Copeville Station circa 1880
The unincorporated community of Copeville lies between Lavon and Farmersville on State Hwy 78. Copeville was organized by Kentucky native John Miles Cope. He settled in Collin County in 1848 with his parents and brother on land in the Willis Roberts and Hezekiah Walters Survey. The area was originally known as Black Spot. In 1878, Cope became the town’s first postmaster. By 1885, the community had a church, a bank, a cotton gin, a sawmill, a flour mill, a saloon and a general store that also housed a doctor’s office. Thomas King had platted the original town site in 1877. But in 1886, the community moved one mile northeast to be next to the New Gulf, Colorado, and Santa Fe Railroad tracks. Local merchant James E. Jones, who gave the railroad land for its right-of-way and depot, operated the town’s first general store at the new site. Copeville became the shipping point for area farm products and Bois D’arc timber, which is valued for its density and toughness.
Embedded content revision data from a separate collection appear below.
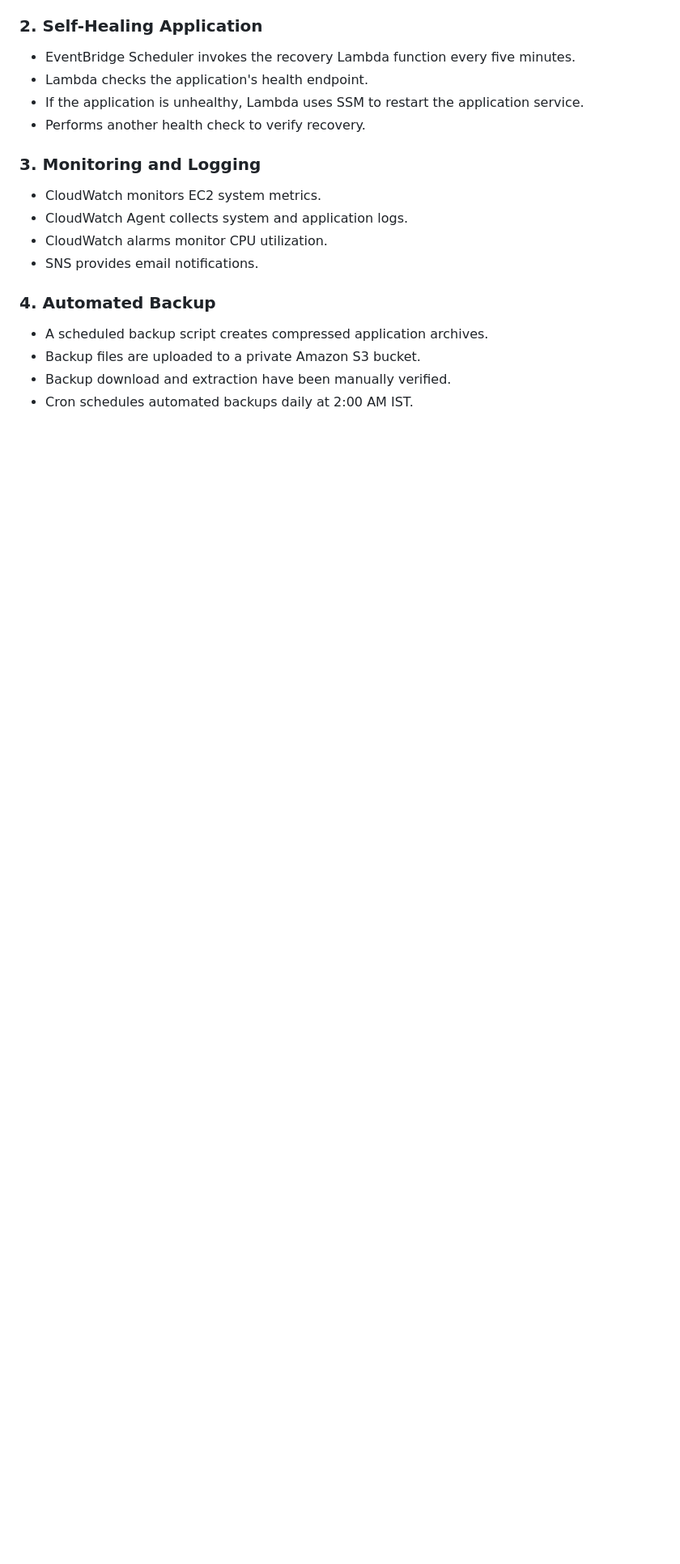
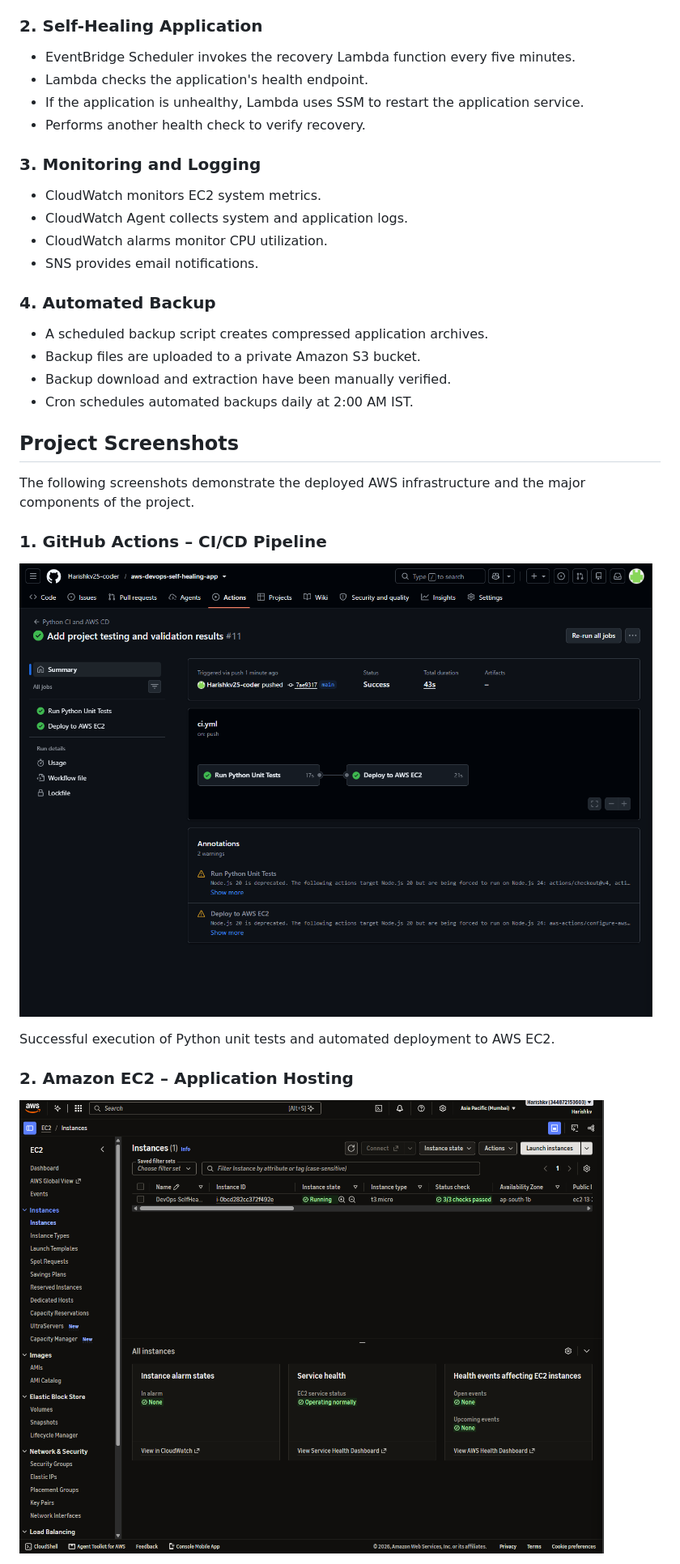
Before and after one commit to Harishkv25-coder/aws-devops-self-healing-app, a Markdown page: README.md, the part around one of its changes. Shown at 81% size. Drawn GitHub-style; pictures changed too: docs/screenshots/ec2-instance.png (added), docs/screenshots/github-actions-cicd.png (added); blank space fills up the shorter version.

Commit message:
Add project screenshots and update README

```diff
--- a/README.md
+++ b/README.md
@@ -86,3 +86,17 @@ The following diagram illustrates the architecture of the Automated CI/CD Pipeli
 - Backup download and extraction have been manually verified.
 - Cron schedules automated backups daily at 2:00 AM IST.
 
+## Project Screenshots
+
+The following screenshots demonstrate the deployed AWS infrastructure and the major components of the project.
+
+### 1. GitHub Actions – CI/CD Pipeline
+
+![GitHub Actions CI/CD](docs/screenshots/github-actions-cicd.png)
+
+Successful execution of Python unit tests and automated deployment to AWS EC2.
+
+### 2. Amazon EC2 – Application Hosting
+
+![Amazon EC2 Instance](docs/screenshots/ec2-instance.png)
+
```
Also changed, not shown: other parts of README.md (+26 -0 lines), docs/screenshots/cloudwatch-alarm-overview.png (added), docs/screenshots/eventbridge-scheduler.png (added), docs/screenshots/lambda-self-healing.png (added), docs/screenshots/s3-automated-backups.png (added).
The Karo School, located at the original town site, started in 1895. Although the community never incorporated, by the early 20th Century, it had grown to about 300 residents. The Copeville School operated from 1913 into the 1940s. In 1921, Copeville became one of the country’s first towns to have a female postmaster. Her name was Elizabeth Pearce. In the early twentieth century, two local congregations, the First Methodist Church of Copeville and the First Baptist Church of Copeville (organized as the Mount Pleasant Baptist church in 1857) relocated to the town. In that era, the town’s businesses included the Craft Hotel, a drugstore, a pickle factory and several general stores. Just after World War II, Copeville had 150 residents, two churches, five businesses and a school. Copeville is growing today and has its own water supply. It is served by the Community Independent School District and the Nevada and Josephine Fire Districts.